One challenge for Rydberg atom-based quantum sensors is to rapidly change the radio frequency signal detection frequency. To change the sensor detection frequency, it is necessary to shift the coupling laser wavelength over a broad wavelength range that can be on the order of a several nanometers. Laser relocking and wavelength shifting is slow and takes at least hundreds of milli-seconds. Wavelength shifting also has limited range given conventional laser technologies. Fast laser wavelength switching is essential for applications like efficient test and measurement, multi-frequency communications and signal analysis.

A laser feeds into several components in sequence, resulting in an amplified output of the desired frequency
Fig. 1: A schematic of the method we used for fast switching of the 1455 nm laser source. An electro-optic modulator (EOM) is used to produce a frequency comb, which is split using an arrayed waveguide grating (AWG). The desired frequency is selected by an optical switch, then shifted to the correct frequency using another EOM.

We designed a stable laser system capable of swiftly switching among various target wavelengths. The switching times can be less than 1 microsecond, limited by electro-optic switching times. The system consists of several key components: a continuous-wave, stable laser locked to a frequency reference; a flat frequency comb; a frequency filter; and a high-speed frequency shifter. In this approach, the laser is never required to change its frequency and acts as a stable frequency reference for the system. A comb line generated from the stable frequency reference near to the target wavelength is selected, amplified and fine-tuned to the target Rydberg state.

In order to demonstrate the system’s versatility, we utilized the system for Rydberg atom-based radio frequency sensing in vapour cells.  The observed spectral profile of the frequency comb is shown in Fig. 2 and is remarkably flat. All 61 lines are within a 3dB bandwidth across a wavelength range of 8 nm.

In Fig. 3(a), we show the system switching between two different Rydberg states. The switching action starts at t = 10 ms, as marked by the dashed vertical line in Fig. 3(a). The falling edge on the graph shows the delay time in the switching process. The switching time was 400 μs in the case shown in the figure.
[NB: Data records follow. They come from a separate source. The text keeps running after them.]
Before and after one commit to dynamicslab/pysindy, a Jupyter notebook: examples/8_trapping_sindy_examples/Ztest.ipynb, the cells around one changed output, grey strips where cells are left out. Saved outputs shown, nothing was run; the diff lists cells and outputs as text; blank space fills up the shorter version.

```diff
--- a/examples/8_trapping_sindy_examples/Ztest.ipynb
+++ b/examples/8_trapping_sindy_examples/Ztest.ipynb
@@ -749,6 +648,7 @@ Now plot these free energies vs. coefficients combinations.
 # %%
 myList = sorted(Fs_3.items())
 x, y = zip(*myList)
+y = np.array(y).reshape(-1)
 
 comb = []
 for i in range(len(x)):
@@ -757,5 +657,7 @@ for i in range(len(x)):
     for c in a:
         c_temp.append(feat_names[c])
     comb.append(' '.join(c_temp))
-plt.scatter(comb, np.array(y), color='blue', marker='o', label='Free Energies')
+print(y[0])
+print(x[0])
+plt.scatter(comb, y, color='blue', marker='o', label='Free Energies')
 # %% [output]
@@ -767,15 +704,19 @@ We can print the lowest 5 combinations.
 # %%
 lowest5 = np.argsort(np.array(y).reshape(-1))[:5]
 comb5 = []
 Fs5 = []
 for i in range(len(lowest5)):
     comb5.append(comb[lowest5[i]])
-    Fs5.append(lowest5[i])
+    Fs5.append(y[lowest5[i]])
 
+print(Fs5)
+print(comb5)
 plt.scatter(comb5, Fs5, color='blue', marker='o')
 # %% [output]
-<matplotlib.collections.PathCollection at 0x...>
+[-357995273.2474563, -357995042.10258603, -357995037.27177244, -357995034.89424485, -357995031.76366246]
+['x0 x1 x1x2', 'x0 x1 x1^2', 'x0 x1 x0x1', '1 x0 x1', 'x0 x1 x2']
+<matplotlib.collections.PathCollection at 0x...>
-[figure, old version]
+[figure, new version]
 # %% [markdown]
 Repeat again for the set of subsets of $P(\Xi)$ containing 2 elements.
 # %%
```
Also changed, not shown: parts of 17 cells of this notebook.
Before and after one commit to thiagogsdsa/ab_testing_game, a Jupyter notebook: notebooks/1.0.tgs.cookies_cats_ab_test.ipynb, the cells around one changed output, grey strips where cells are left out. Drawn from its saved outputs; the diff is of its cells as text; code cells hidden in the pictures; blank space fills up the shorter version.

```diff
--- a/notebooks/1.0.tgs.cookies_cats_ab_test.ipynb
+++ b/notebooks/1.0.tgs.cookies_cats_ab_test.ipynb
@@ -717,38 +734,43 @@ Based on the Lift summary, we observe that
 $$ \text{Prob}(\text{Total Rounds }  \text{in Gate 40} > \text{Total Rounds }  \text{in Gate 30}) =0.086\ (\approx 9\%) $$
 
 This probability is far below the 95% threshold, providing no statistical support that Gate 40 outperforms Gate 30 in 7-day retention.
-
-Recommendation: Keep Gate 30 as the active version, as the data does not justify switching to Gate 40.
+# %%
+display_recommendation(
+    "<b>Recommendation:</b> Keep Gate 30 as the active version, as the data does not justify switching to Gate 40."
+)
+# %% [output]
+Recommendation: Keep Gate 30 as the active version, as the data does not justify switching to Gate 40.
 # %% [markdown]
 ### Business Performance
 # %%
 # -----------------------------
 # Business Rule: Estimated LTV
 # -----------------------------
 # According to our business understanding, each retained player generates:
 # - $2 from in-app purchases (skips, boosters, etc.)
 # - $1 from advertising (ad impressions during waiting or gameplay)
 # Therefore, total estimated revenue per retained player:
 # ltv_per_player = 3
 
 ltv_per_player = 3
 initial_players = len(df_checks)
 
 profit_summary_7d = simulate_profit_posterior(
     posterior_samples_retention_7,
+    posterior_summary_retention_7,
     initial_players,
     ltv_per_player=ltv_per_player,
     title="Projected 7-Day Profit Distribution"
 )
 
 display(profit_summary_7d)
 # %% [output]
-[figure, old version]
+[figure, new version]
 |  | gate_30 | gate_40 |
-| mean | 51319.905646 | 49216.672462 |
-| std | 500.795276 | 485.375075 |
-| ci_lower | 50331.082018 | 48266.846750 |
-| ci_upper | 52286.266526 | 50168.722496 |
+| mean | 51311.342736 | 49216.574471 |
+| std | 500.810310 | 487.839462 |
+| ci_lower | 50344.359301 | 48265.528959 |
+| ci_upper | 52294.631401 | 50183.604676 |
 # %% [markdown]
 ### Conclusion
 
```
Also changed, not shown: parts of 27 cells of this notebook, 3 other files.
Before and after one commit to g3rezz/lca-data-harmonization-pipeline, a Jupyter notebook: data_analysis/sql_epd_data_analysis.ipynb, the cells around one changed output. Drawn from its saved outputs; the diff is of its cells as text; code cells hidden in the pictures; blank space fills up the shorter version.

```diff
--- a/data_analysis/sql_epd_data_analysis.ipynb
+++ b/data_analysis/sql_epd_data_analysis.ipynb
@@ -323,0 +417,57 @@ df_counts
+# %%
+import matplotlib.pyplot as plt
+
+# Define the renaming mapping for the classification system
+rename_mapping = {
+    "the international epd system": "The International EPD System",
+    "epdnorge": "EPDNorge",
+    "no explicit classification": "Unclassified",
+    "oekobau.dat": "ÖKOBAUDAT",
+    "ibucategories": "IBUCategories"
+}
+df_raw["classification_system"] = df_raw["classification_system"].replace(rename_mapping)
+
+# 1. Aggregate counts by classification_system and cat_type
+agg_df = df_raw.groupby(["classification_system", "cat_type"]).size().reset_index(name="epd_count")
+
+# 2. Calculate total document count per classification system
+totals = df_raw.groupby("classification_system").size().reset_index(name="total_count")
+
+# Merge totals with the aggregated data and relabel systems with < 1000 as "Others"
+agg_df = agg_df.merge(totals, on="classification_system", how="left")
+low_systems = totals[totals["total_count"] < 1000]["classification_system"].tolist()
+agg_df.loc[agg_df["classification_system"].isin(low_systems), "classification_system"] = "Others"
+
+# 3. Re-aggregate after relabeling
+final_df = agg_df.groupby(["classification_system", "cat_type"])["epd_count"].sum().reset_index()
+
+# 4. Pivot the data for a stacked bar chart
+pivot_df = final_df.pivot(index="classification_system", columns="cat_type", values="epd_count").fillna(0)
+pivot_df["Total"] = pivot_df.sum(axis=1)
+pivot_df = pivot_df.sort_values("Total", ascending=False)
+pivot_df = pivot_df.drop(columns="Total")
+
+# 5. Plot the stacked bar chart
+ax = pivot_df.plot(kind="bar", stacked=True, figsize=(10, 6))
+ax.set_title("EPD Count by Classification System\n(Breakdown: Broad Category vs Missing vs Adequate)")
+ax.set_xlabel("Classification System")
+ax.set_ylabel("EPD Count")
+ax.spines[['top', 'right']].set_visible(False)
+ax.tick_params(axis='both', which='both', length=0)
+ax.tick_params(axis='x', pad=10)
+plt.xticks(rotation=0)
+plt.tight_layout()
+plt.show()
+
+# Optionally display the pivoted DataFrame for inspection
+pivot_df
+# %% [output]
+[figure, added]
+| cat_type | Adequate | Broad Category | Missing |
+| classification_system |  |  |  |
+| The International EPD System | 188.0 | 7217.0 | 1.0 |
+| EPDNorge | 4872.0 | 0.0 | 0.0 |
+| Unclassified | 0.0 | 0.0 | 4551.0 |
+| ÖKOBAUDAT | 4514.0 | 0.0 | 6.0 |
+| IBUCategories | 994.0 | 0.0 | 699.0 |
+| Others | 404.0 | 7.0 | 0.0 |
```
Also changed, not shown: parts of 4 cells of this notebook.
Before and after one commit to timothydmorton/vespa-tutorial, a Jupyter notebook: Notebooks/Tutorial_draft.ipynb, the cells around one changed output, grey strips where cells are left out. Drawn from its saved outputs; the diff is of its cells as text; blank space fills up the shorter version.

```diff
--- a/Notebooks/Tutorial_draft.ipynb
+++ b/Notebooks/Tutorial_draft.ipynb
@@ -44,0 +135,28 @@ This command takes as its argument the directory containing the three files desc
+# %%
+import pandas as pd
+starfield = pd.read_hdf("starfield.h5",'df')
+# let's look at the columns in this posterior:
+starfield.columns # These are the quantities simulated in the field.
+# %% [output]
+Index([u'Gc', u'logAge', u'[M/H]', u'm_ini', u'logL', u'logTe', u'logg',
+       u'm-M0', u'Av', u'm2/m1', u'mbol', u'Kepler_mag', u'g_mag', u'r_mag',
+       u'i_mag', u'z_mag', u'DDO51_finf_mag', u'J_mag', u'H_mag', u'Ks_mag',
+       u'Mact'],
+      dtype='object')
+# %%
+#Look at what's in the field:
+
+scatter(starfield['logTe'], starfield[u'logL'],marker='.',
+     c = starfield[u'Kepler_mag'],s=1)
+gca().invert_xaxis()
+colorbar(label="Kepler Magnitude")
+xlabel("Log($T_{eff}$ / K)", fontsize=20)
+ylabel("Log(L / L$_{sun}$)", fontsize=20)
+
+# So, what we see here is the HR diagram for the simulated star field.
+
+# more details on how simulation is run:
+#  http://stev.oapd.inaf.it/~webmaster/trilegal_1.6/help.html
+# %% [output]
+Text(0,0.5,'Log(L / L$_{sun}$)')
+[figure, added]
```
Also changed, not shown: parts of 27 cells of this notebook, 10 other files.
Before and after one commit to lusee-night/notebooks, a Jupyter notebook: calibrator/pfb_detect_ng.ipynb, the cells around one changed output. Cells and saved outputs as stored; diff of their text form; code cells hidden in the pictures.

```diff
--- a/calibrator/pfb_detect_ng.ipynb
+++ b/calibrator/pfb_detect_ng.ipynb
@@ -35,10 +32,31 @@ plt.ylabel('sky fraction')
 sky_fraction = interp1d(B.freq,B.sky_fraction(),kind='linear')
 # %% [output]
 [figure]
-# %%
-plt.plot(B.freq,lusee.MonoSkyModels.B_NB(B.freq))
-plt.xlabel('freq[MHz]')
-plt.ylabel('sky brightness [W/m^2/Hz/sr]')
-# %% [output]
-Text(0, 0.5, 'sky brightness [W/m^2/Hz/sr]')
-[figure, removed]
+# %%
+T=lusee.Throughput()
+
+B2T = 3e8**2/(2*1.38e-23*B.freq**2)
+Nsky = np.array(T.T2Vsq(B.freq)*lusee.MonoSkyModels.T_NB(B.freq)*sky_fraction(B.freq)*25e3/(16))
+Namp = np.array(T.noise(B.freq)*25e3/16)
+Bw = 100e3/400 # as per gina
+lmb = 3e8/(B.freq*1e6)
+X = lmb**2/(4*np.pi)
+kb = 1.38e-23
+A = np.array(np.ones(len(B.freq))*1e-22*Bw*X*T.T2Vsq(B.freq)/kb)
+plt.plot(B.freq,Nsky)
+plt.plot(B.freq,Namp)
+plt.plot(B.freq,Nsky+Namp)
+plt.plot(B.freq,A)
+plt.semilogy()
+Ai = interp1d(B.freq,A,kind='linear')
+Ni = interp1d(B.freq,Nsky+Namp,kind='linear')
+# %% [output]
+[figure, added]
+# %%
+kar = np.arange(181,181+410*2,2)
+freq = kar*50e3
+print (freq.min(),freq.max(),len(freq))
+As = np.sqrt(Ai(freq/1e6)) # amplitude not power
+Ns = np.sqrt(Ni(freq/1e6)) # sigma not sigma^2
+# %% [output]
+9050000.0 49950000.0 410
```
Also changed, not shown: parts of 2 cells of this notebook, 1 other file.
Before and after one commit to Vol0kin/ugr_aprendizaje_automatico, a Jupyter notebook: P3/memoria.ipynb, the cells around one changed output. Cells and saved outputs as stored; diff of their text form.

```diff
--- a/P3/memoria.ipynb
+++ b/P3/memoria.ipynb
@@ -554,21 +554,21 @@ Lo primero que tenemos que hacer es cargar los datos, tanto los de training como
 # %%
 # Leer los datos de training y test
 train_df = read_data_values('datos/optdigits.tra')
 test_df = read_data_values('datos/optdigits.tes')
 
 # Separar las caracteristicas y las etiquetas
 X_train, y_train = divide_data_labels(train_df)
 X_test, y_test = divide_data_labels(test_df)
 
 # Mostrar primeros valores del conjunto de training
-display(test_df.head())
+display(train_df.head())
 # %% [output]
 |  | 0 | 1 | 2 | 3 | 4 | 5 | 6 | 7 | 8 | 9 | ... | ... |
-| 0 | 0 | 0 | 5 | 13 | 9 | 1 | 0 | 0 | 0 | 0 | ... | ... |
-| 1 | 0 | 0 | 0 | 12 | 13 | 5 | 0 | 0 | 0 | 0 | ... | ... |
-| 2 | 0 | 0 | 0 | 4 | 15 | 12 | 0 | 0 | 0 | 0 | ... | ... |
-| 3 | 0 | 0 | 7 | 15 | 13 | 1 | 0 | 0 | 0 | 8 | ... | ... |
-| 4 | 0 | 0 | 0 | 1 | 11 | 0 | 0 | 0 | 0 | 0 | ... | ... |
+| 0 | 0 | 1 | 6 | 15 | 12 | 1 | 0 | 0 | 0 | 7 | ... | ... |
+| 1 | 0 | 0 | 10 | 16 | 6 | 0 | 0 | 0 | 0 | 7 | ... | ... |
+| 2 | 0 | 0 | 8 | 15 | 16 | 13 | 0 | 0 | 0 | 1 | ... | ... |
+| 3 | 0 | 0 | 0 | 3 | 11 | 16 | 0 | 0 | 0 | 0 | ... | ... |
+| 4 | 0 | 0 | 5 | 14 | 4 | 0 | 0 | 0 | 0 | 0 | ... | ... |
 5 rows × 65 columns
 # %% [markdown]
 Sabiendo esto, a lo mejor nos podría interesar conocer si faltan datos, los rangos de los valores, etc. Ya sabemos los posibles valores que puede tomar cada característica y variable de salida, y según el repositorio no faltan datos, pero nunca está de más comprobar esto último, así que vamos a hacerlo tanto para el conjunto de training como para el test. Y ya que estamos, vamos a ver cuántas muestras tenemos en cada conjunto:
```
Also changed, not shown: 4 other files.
By utilizing the frequency sweeping capability of the frequency shifter, the laser system’s output can be scanned across the Rydberg spectral features, Fig. 3(b).

A jagged line graph plotting normalized power in decibels on the Y axis, and wavelength in nanometres on the X axis.
Fig. 2: Observed spectral profile of the frequency comb used for fast wavelength switching. 61 lines are within a 3dB range, allowing switching over a wavelength range of 8 nm.
The left line graph plots RF field strength in arbitrary units on the Y axis, and time in milliseconds on the X axis. The right line graph plots RF field strength in arbitrary units on the Y axis, and scan frequency in megahertz on the X axis.
Fig. 3: Demonstration of the switching time of the laser. In (a), the laser frequency offset is held constant while the laser is switched from the 65D Rydberg level to 62D. The switching time is 400 us. In (b), the laser frequency offset is swept, allowing the lineshapes of the two Rydberg levels to be observed.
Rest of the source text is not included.